▸ **WHAT NEEDS TO BE DONE**:
Leave every picture behind and copy the rest of the entries below exactly.

▸ **SUPPLIED MATERIAL**:
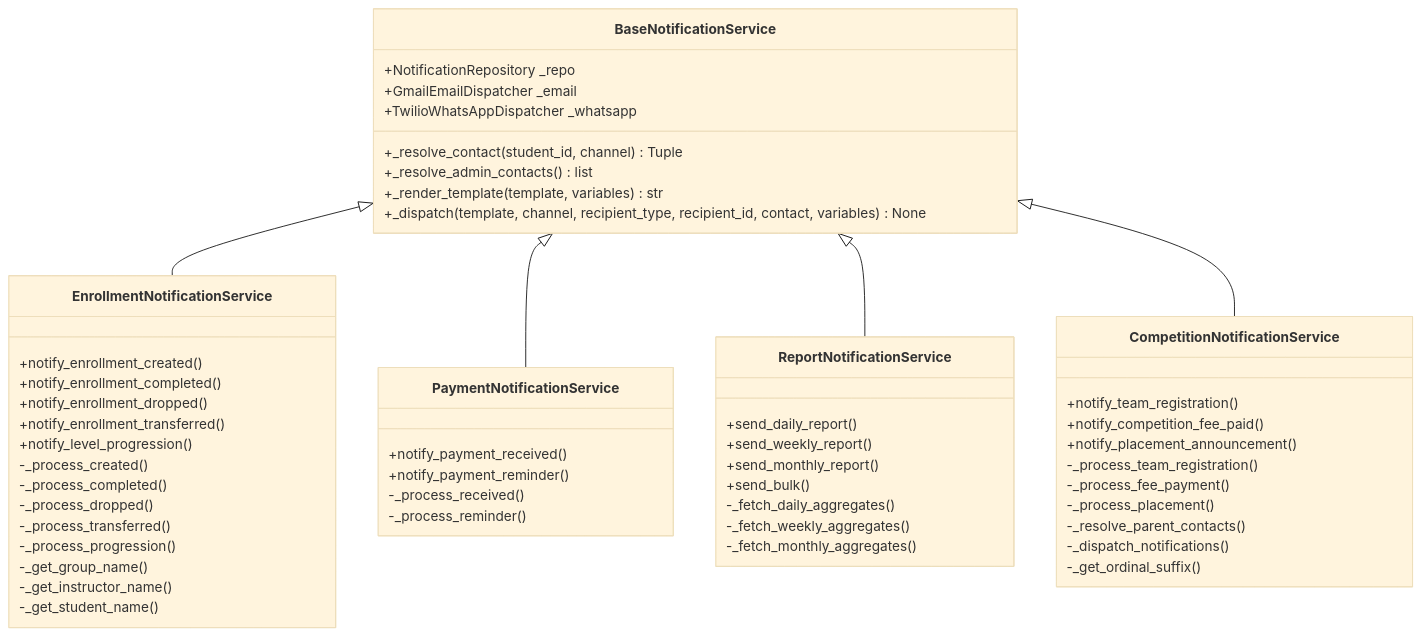
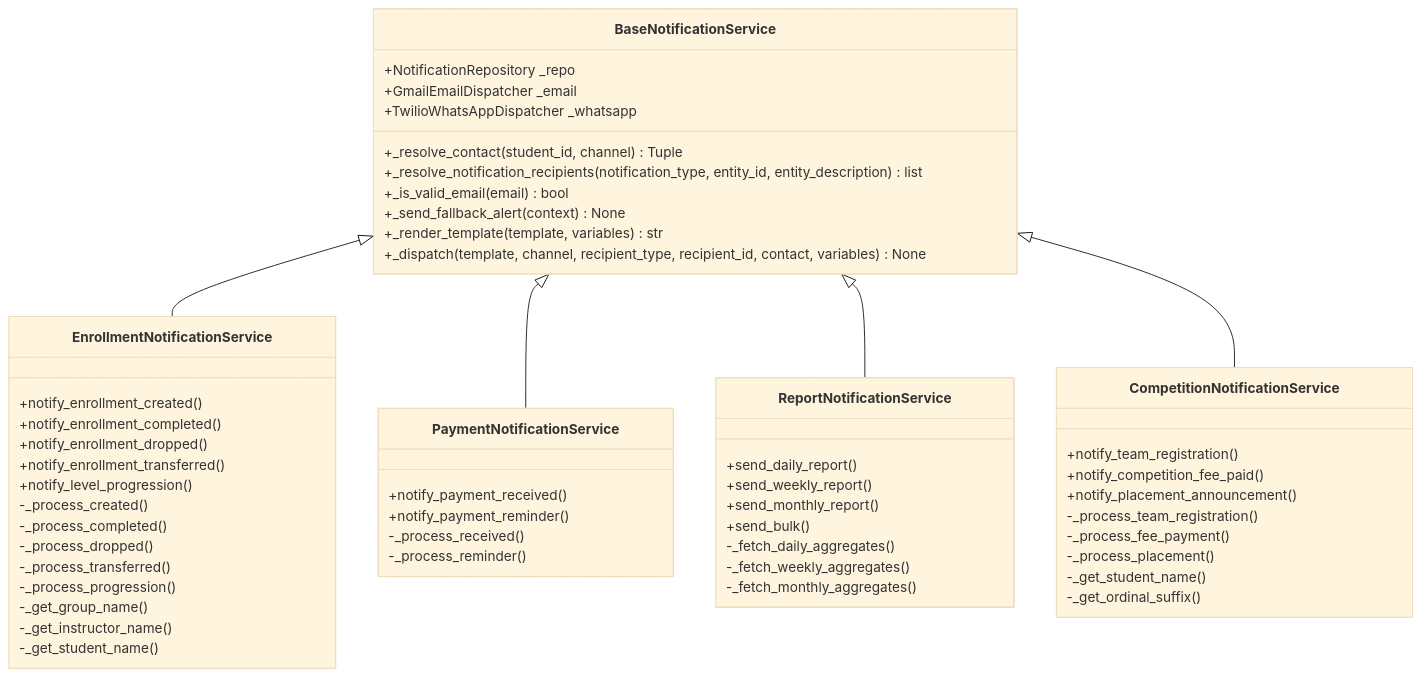
The third of 8 diagrams in docs/notification-architecture.md (ibrhmahmd/techno-terminal), drawn with Mermaid (base theme) before and after one commit. The commit also changed other lines of this file, not shown here.

Commit message:
docs: update notification architecture documentation

````diff
--- a/docs/notification-architecture.md
+++ b/docs/notification-architecture.md
@@ -174,62 +172,63 @@
 ```mermaid
 classDiagram
     class BaseNotificationService {
         +NotificationRepository _repo
         +GmailEmailDispatcher _email
         +TwilioWhatsAppDispatcher _whatsapp
         +_resolve_contact(student_id, channel) Tuple
-        +_resolve_admin_contacts() list
+        +_resolve_notification_recipients(notification_type, entity_id, entity_description) list
+        +_is_valid_email(email) bool
+        +_send_fallback_alert(context) None
         +_render_template(template, variables) str
         +_dispatch(template, channel, recipient_type, recipient_id, contact, variables) None
     }
     
     class EnrollmentNotificationService {
         +notify_enrollment_created()
         +notify_enrollment_completed()
         +notify_enrollment_dropped()
         +notify_enrollment_transferred()
         +notify_level_progression()
         -_process_created()
         -_process_completed()
         -_process_dropped()
         -_process_transferred()
         -_process_progression()
         -_get_group_name()
         -_get_instructor_name()
         -_get_student_name()
     }
     
     class PaymentNotificationService {
         +notify_payment_received()
         +notify_payment_reminder()
         -_process_received()
         -_process_reminder()
     }
     
     class ReportNotificationService {
         +send_daily_report()
         +send_weekly_report()
         +send_monthly_report()
         +send_bulk()
         -_fetch_daily_aggregates()
         -_fetch_weekly_aggregates()
         -_fetch_monthly_aggregates()
     }
     
     class CompetitionNotificationService {
         +notify_team_registration()
         +notify_competition_fee_paid()
         +notify_placement_announcement()
         -_process_team_registration()
         -_process_fee_payment()
         -_process_placement()
-        -_resolve_parent_contacts()
-        -_dispatch_notifications()
+        -_get_student_name()
         -_get_ordinal_suffix()
     }
     
     BaseNotificationService <|-- EnrollmentNotificationService
     BaseNotificationService <|-- PaymentNotificationService
     BaseNotificationService <|-- ReportNotificationService
     BaseNotificationService <|-- CompetitionNotificationService
 ```
````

▸ **SOLUTION BELOW**:
The third of 8 diagrams in docs/notification-architecture.md (ibrhmahmd/techno-terminal), drawn with Mermaid (base theme) before and after one commit. The commit also changed other lines of this file, not shown here.

Commit message:
docs: update notification architecture documentation

````diff
--- a/docs/notification-architecture.md
+++ b/docs/notification-architecture.md
@@ -174,62 +172,63 @@
 ```mermaid
 classDiagram
     class BaseNotificationService {
         +NotificationRepository _repo
         +GmailEmailDispatcher _email
         +TwilioWhatsAppDispatcher _whatsapp
         +_resolve_contact(student_id, channel) Tuple
-        +_resolve_admin_contacts() list
+        +_resolve_notification_recipients(notification_type, entity_id, entity_description) list
+        +_is_valid_email(email) bool
+        +_send_fallback_alert(context) None
         +_render_template(template, variables) str
         +_dispatch(template, channel, recipient_type, recipient_id, contact, variables) None
     }
     
     class EnrollmentNotificationService {
         +notify_enrollment_created()
         +notify_enrollment_completed()
         +notify_enrollment_dropped()
         +notify_enrollment_transferred()
         +notify_level_progression()
         -_process_created()
         -_process_completed()
         -_process_dropped()
         -_process_transferred()
         -_process_progression()
         -_get_group_name()
         -_get_instructor_name()
         -_get_student_name()
     }
     
     class PaymentNotificationService {
         +notify_payment_received()
         +notify_payment_reminder()
         -_process_received()
         -_process_reminder()
     }
     
     class ReportNotificationService {
         +send_daily_report()
         +send_weekly_report()
         +send_monthly_report()
         +send_bulk()
         -_fetch_daily_aggregates()
         -_fetch_weekly_aggregates()
         -_fetch_monthly_aggregates()
     }
     
     class CompetitionNotificationService {
         +notify_team_registration()
         +notify_competition_fee_paid()
         +notify_placement_announcement()
         -_process_team_registration()
         -_process_fee_payment()
         -_process_placement()
-        -_resolve_parent_contacts()
-        -_dispatch_notifications()
+        -_get_student_name()
         -_get_ordinal_suffix()
     }
     
     BaseNotificationService <|-- EnrollmentNotificationService
     BaseNotificationService <|-- PaymentNotificationService
     BaseNotificationService <|-- ReportNotificationService
     BaseNotificationService <|-- CompetitionNotificationService
 ```
````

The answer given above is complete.